The most challenging part of doing the exhibition was likely keeping up with Dagmar and Lian. They are brilliant and their ideas and outputs are quick to appear and take shape. It's why they are A/Profs and I am still a Lecturer. Being mentored in this way was fantastic, but in some ways, all consuming.

What’s the key message you would like audiences to take away from SHErobots?

That women can and are leading in the competitive and trans-disciplinary fields of industrial, creative and social robotics. They are working with people of all genders, but that we are capable of obtaining funding, of leading, of innovating and of communicating their successes. It is key to the next generations of practitioners in the fields that make up robotics practice, for example applied robotics, mechatronics, engineering, computer-science, eco-architecture, arts, building, performance and educational industries. When Dagmar suggested the name of SHErobots, there was this lightbulb moment for me where she was explaining that she meant it as a verb, that robot-ing could be an act, like making, dancing, singing, breathing, running. It's a great name; but what it means is that we are capable of doing hard things, of doing them well enough to succeed at them.

Two young girls interacting with many pieces of paper lying on the ground art installation at the SHErobots opening night Two young girls interacting with many pieces of paper lying on the ground art installation at the SHErobots opening night

Fish-Bird, 2003 by Mari Velonaki.

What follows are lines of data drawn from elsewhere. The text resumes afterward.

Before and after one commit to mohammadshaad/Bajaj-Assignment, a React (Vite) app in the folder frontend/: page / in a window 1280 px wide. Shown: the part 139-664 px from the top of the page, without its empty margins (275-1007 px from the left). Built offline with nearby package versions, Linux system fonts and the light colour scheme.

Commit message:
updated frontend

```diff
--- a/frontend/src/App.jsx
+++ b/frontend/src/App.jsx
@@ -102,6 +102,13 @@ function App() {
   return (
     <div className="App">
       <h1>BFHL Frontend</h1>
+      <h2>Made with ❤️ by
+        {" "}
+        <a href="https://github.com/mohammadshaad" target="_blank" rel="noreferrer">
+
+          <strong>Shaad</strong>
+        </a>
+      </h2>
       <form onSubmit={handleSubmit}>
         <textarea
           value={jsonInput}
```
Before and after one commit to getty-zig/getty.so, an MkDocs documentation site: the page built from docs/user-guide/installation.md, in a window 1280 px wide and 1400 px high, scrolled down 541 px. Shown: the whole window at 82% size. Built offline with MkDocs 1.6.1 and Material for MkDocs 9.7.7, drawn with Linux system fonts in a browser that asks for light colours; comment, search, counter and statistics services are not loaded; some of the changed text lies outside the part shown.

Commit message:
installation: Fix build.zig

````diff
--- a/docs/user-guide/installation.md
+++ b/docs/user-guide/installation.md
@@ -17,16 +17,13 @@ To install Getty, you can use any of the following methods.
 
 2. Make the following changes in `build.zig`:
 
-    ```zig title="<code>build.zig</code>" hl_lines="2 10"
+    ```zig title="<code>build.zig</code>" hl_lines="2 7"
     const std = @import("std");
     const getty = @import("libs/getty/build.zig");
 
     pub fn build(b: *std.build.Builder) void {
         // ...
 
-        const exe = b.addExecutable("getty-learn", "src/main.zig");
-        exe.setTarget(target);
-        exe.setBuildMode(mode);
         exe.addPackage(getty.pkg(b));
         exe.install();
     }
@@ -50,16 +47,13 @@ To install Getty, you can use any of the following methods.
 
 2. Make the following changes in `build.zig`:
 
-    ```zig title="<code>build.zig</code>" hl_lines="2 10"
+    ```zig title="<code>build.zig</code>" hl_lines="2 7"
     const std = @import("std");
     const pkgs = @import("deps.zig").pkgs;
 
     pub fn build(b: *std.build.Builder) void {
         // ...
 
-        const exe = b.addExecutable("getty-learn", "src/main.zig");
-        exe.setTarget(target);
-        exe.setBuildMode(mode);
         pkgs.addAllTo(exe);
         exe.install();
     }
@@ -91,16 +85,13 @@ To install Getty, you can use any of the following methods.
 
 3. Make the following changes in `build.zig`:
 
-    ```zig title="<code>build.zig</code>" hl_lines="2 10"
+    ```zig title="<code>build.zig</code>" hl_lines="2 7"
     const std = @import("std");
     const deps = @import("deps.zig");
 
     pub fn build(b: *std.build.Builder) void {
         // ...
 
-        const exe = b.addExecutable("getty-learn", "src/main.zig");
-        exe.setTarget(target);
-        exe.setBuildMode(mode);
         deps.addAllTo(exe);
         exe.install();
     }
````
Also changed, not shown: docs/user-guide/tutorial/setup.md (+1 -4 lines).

Photo by Maja Baska for Tin Sheds Gallery.

What’s your favourite artwork in the exhibition?

They are all such strong works, it's impossible to pick just one, sorry! A few of the artists and their works in the exhibition also featured in my final PhD exhibition, Re/Pair for the Big Anxiety Festival in 2017. UNSW Art & Design Professor Mari Velonaki's Fish-Bird is iconic in the media arts world, and is so immersive, collaborative and expressive, people are immediately drawn to it. It was made at Sydney University's ACFR over 2002/3 in collaboration with mechatronics expert A/Prof David Rye. It very much had a homecoming with this exhibition. It's personal and poignant and looks at the relationship people have to iconography associated with disability, in this instance, wheelchairs that behave more like people than machines.

Petra Gemeinboeck (Swinburne University) and Rob Saunder's work in collaboration with Rochelle Haley (UNSW Art & Design), Dancing with the Nonhuman [SYD-2-2-1], is a stunningly subtle work about robot morphology and movement; about what we expect and what is delivered, and about how we capture, trace and communicate that movement...I can't wait for the closing performance on the 9 December where Haley will engage in an expanded drawing performance with both the human and the nonhuman.

Finally, the work of Elena Knox (Lull Studios), a UNSW Art & Design PhD alumna and her work in both video and sculpture is so compelling and perhaps one of the strongest examples of feminist art in the exhibition. Weaponry disguised as jewellery embodies the narrative of the danger that female sex workers fear, even as gynoid sex workers in the artwork Gynoid Survival Kit (2016). Her famous video work Pathetic Fallacy (2014) wherein an elderly human woman grooms a robot named Gemenoid F.  There is a knowledge exchange over different viewpoints that could be any family exchange, but the idea of 'other' extends well past gender in this tableau. Both works are brief to engage with but have lasting effects on your psyche and the way you consider the female body, especially if you inhabit one.

Do you have any advice for students trying to get into curating or museum work?

Say yes, work hard, and network! Volunteer or intern where you would like to work and become invaluable. Find a niche in your field and fill it.

SHErobots is on at Tin Sheds Gallery until 10 December 2022. 

Dr Deborah Turnbull Tillman from the Creative Robotics Lab at the School of Art & Design.